Step #9 – Include your link
The goal when link building is always to include your target keyword and backlink in as natural a manner as possible. This usually means avoiding exact-match anchor texts. In other words, you don’t want your link to be attached to your target keyword.
Say we decide to build links to this page targeting the keyword “CBD Guest Post”. An example of an exact-match anchor would be: “As mentioned on Invalley’s CBD guest post guide, one way to do outreach is…”
Exact-match anchors were used by spammers so much that they’ve become ineffective. These days, generic, naked, and branded anchors work better. Here are examples.
Generic: “Click here if you’d like to read more on CBD guest posts”.
Branded: “You can check the CBD guest post guide written by Invalley for more info on that topic.”

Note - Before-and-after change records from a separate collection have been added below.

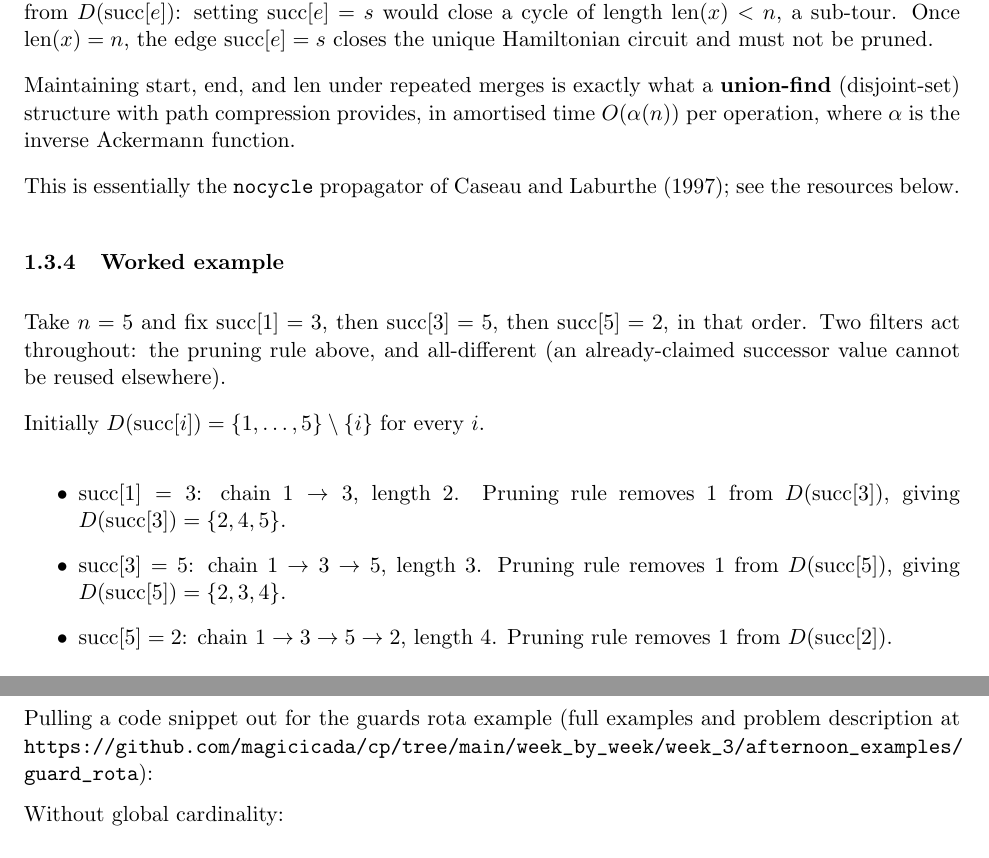
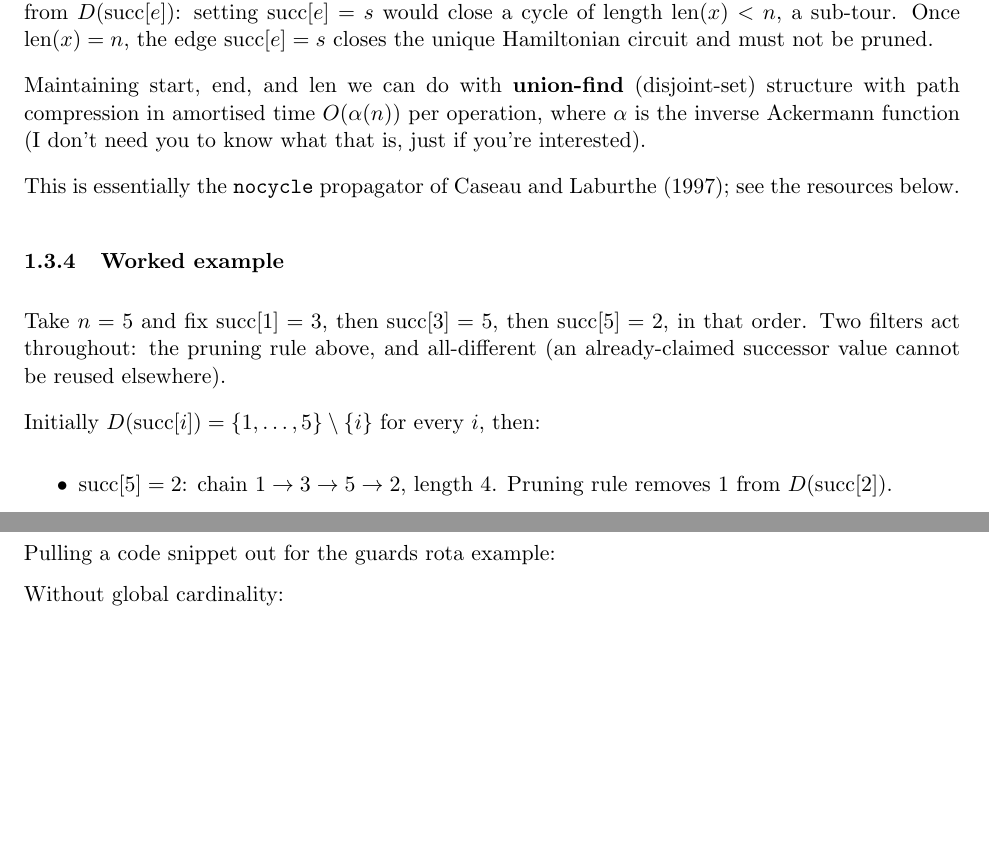
Before and after one commit to magicicada/cp, a LaTeX document (topics/global-constraints/global-constraints.tex): two parts of pages 7 and 10 of 10 before the commit and two parts of pages 7 and 9 of 10 after it, joined at a grey line, cut so that both start at the same text, the shorter picture padded with empty space. Compiled offline with pdfLaTeX.

Commit message:
updating some small fixes in global constraints bit

```diff
--- a/topics/global-constraints/global-constraints.tex
+++ b/topics/global-constraints/global-constraints.tex
@@ -223,7 +223,7 @@ For an index $x$ lying on some chain, write $\text{start}(x)$ for the first inde
 
 \textbf{Pruning rule.} If $x$ lies on a chain with $\text{start}(x)=s$, $\text{end}(x)=e$, and $\text{len}(x) < n$, remove $s$ from $D(\text{succ}[e])$: setting $\text{succ}[e]=s$ would close a cycle of length $\text{len}(x) < n$, a sub-tour. Once $\text{len}(x)=n$, the edge $\text{succ}[e]=s$ closes the unique Hamiltonian circuit and must not be pruned.
 
-Maintaining $\text{start}$, $\text{end}$, and $\text{len}$ under repeated merges is exactly what a \textbf{union-find} (disjoint-set) structure with path compression provides, in amortised time $O(\alpha(n))$ per operation, where $\alpha$ is the inverse Ackermann function.
+Maintaining $\text{start}$, $\text{end}$, and $\text{len}$ we can do with \textbf{union-find} (disjoint-set) structure with path compression in amortised time $O(\alpha(n))$ per operation, where $\alpha$ is the inverse Ackermann function (I don't need you to know what that is, just if you're interested).
 
 This is essentially the \texttt{nocycle} propagator of Caseau and Laburthe (1997); see the resources below.
 
@@ -231,11 +231,11 @@ This is essentially the \texttt{nocycle} propagator of Caseau and Laburthe (1997
 
 Take $n=5$ and fix $\text{succ}[1]=3$, then $\text{succ}[3]=5$, then $\text{succ}[5]=2$, in that order. Two filters act throughout: the pruning rule above, and all-different (an already-claimed successor value cannot be reused elsewhere).
 
-Initially $D(\text{succ}[i]) = \{1,\dots,5\}\setminus\{i\}$ for every $i$.
+Initially $D(\text{succ}[i]) = \{1,\dots,5\}\setminus\{i\}$ for every $i$, then:
 
 \begin{itemize}
-    \item $\text{succ}[1]=3$: chain $1\to 3$, length $2$. Pruning rule removes $1$ from $D(\text{succ}[3])$, giving $D(\text{succ}[3])=\{2,4,5\}$.
-    \item $\text{succ}[3]=5$: chain $1\to3\to5$, length $3$. Pruning rule removes $1$ from $D(\text{succ}[5])$, giving $D(\text{succ}[5])=\{2,3,4\}$.
+%    \item $\text{succ}[1]=3$: chain $1\to 3$, length $2$. Pruning rule removes $1$ from $D(\text{succ}[3])$, giving $D(\text{succ}[3])=\{2,4,5\}$.
+%    \item $\text{succ}[3]=5$: chain $1\to3\to5$, length $3$. Pruning rule removes $1$ from $D(\text{succ}[5])$, giving $D(\text{succ}[5])=\{2,3,4\}$.
     \item $\text{succ}[5]=2$: chain $1\to3\to5\to2$, length $4$. Pruning rule removes $1$ from $D(\text{succ}[2])$.
 \end{itemize}
 
@@ -338,5 +338,5 @@ Example: remember rota scheduling? We might have some minimum and maximum possib
 
-Pulling a code snippet out for the guards rota example (full examples and problem description at \url{https://github.com/magicicada/cp/tree/main/week_by_week/week_3/afternoon_examples/guard_rota}):
+Pulling a code snippet out for the guards rota example:
 
 Without global cardinality:
 \footnotesize
```
Also changed, not shown: topics/global-constraints/global-constraints.md (+2 -5 lines), topics/global-constraints/global-constraints.pdf, topics/global-constraints/global-constraints.tex (4 more changed lines).
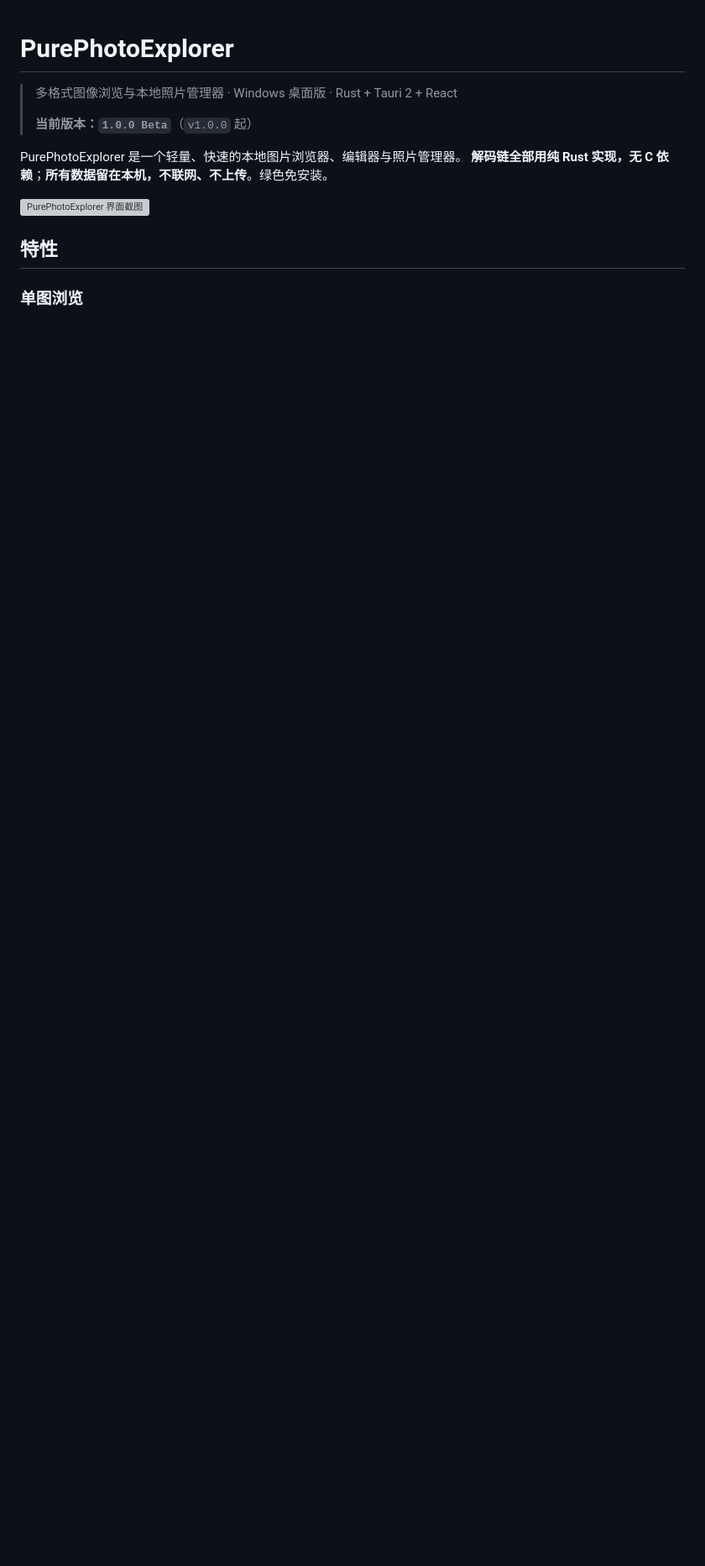
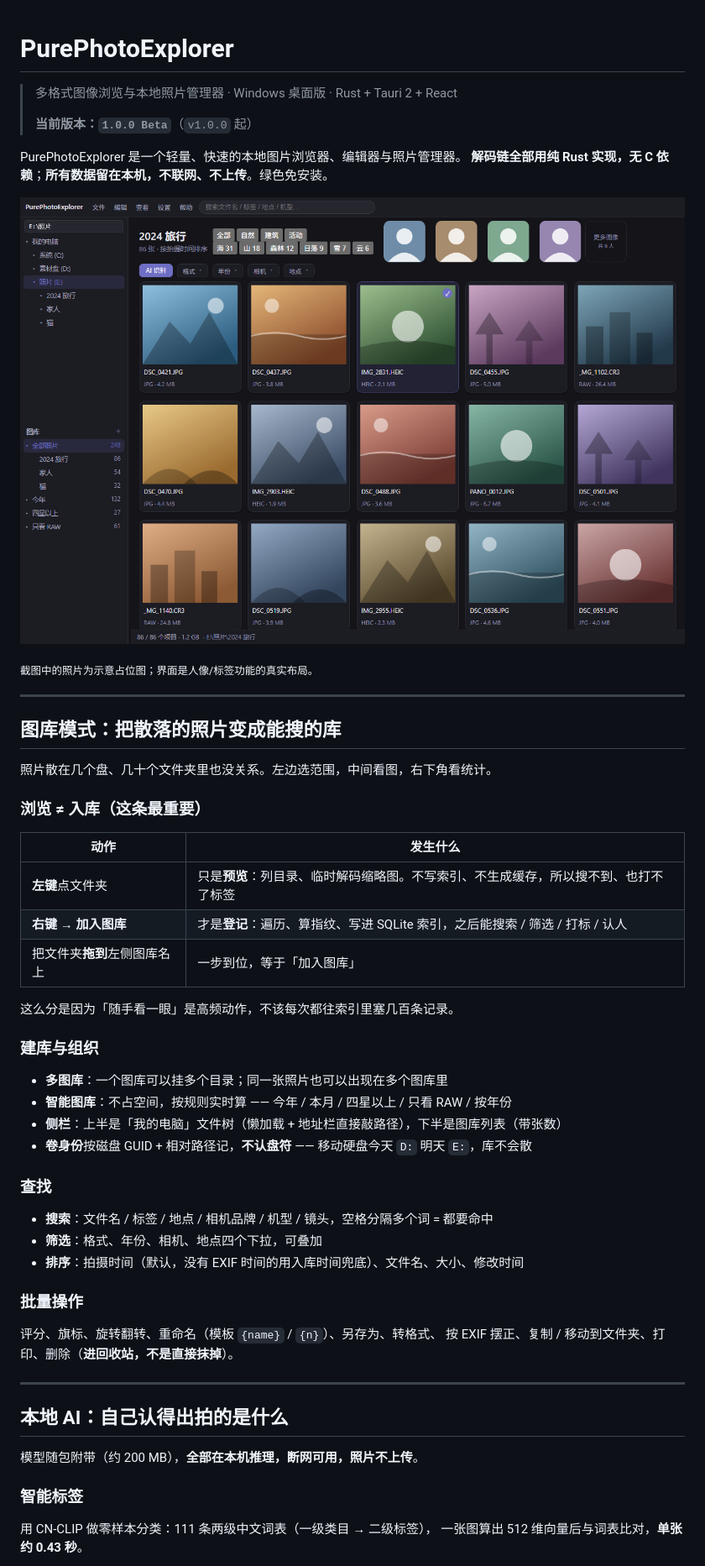
Before and after one commit to JustFc666/PurePhotoExplorer, a Markdown page: README.md, the part around one of its changes. Shown at 84% size. Rendered like a GitHub page; pictures changed too: docs/shot-library.png (added); blank space fills up the shorter version; grey boxes are pictures that could not be loaded.

```diff
--- a/README.md
+++ b/README.md
@@ -7,8 +7,52 @@
 PurePhotoExplorer 是一个轻量、快速的本地图片浏览器、编辑器与照片管理器。
 **解码链全部用纯 Rust 实现，无 C 依赖**；**所有数据留在本机，不联网、不上传**。绿色免安装。
 
-![PurePhotoExplorer 界面截图](docs/screenshot.png)
+![图库模式](docs/shot-library.png)
 
-## 特性
+<sub>截图中的照片为示意占位图；界面是人像/标签功能的真实布局。</sub>
 
-### 单图浏览
+---
+
+## 图库模式：把散落的照片变成能搜的库
+
+照片散在几个盘、几十个文件夹里也没关系。左边选范围，中间看图，右下角看统计。
+
+### 浏览 ≠ 入库（这条最重要）
+
+| 动作 | 发生什么 |
+| --- | --- |
+| **左键**点文件夹 | 只是**预览**：列目录、临时解码缩略图。不写索引、不生成缓存，所以搜不到、也打不了标签 |
+| **右键 → 加入图库** | 才是**登记**：遍历、算指纹、写进 SQLite 索引，之后能搜索 / 筛选 / 打标 / 认人 |
+| 把文件夹**拖到**左侧图库名上 | 一步到位，等于「加入图库」 |
+
+这么分是因为「随手看一眼」是高频动作，不该每次都往索引里塞几百条记录。
+
+### 建库与组织
+
+- **多图库**：一个图库可以挂多个目录；同一张照片也可以出现在多个图库里
+- **智能图库**：不占空间，按规则实时算 —— 今年 / 本月 / 四星以上 / 只看 RAW / 按年份
+- **侧栏**：上半是「我的电脑」文件树（懒加载 + 地址栏直接敲路径），下半是图库列表（带张数）
+- **卷身份**按磁盘 GUID + 相对路径记，**不认盘符** —— 移动硬盘今天 `D:` 明天 `E:`，库不会散
+
+### 查找
+
+- **搜索**：文件名 / 标签 / 地点 / 相机品牌 / 机型 / 镜头，空格分隔多个词 = 都要命中
+- **筛选**：格式、年份、相机、地点四个下拉，可叠加
+- **排序**：拍摄时间（默认，没有 EXIF 时间的用入库时间兜底）、文件名、大小、修改时间
+
+### 批量操作
+
+评分、旗标、旋转翻转、重命名（模板 `{name}` / `{n}`）、另存为、转格式、
+按 EXIF 摆正、复制 / 移动到文件夹、打印、删除（**进回收站，不是直接抹掉**）。
+
+---
+
+## 本地 AI：自己认得出拍的是什么
+
+模型随包附带（约 200 MB），**全部在本机推理，断网可用，照片不上传**。
+
+### 智能标签
+
+用 CN-CLIP 做零样本分类：111 条两级中文词表（一级类目 → 二级标签），
+一张图算出 512 维向量后与词表比对，**单张约 0.43 秒**。
+
```
Also changed, not shown: other parts of README.md (+39 -18 lines), docs/design/S2排序-按拍摄时间.png (deleted), docs/shot-people.png (added), 2 other files.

Naked: “If you want to learn more about guest posts in the CBD industry, visit https://invalley.com/blog/how-to-publish-cbd-guest-posts”.
Check this guide if you’d like a more detailed breakdown of the different types of anchors.
It’s also smart to avoid stuffing your CBD guest posts with a ton of links. You should include one, maybe two links to your website. And 2-3 additional links to authoritative sources on the topic you’re writing about. Just make sure you’re not including links to any blogs run by your competitors.
If you’re looking for good sources to link to your CBD article, Healthline is a good place to start. Just run an “intitle:cbd” search on that site using the method explained in the last step.
That site is hit-and-miss in terms of quality, but they always include their sources, which can give you plenty to work with.
The FDA website is also a great source for quotes and facts related to CBD. Especially when writing about the business side of things.
Step #10 – Send the content
Once your guest post has been written, edited, revised, and proofread, all that’s left is sending it to your contact on the webmaster’s team. Then it’ll either get published as-is or they’ll ask for changes to fit their guidelines.
Either way, you’ll eventually get your content approved. And then your job will be mostly done. You just need to make sure the article goes live when promised. And you’ll need to check the final product to make sure the link was included. It’s also good to check if there is anything wrong with the published article.
Mistakes happen. Sometimes links get removed by the webmaster’s team without warning. Or someone may end up publishing the wrong version of the content. The sooner you catch a mistake like that, the easier it’ll be to get the website’s team to fix the issue.
If you’re happy with the final result, then you’re done. All that’s left to do is sit back, wait, and watch the new link get indexed and start affecting your page’s rankings. Mission accomplished.
Do you see why so many businesses choose to outsource outreach? This process difficult, time-consuming, and frustrating even at the best of times. On top of that, many big publications won’t even accept pitches from individuals without an agency. Conversion rates are low in general, and even lower when trying to secure CBD guest posts.
Meanwhile, you can place an order from our site list in as little as 5 minutes. Or you can set up a Monthly Mix campaign. Then you will get several powerful backlinks in the CBD niche every month for as long as you’d like. All without needing to dedicate several work hours towards outreach every month. The Monthly Mix has been designed to be CBD-friendly; we’ve built relationships with plenty of sites that accept CBD guest posts.
But the important takeaway here is that working with an agency isn’t the *only* way to get powerful backlinks. Nor are both approaches mutually exclusive.
You can combine manual outreach and a professional outreach campaign from a big team like ours into one big SEO push. If done correctly and paired with a good content marketing campaign (blog posts, social media posts, etc.) the results can be staggering.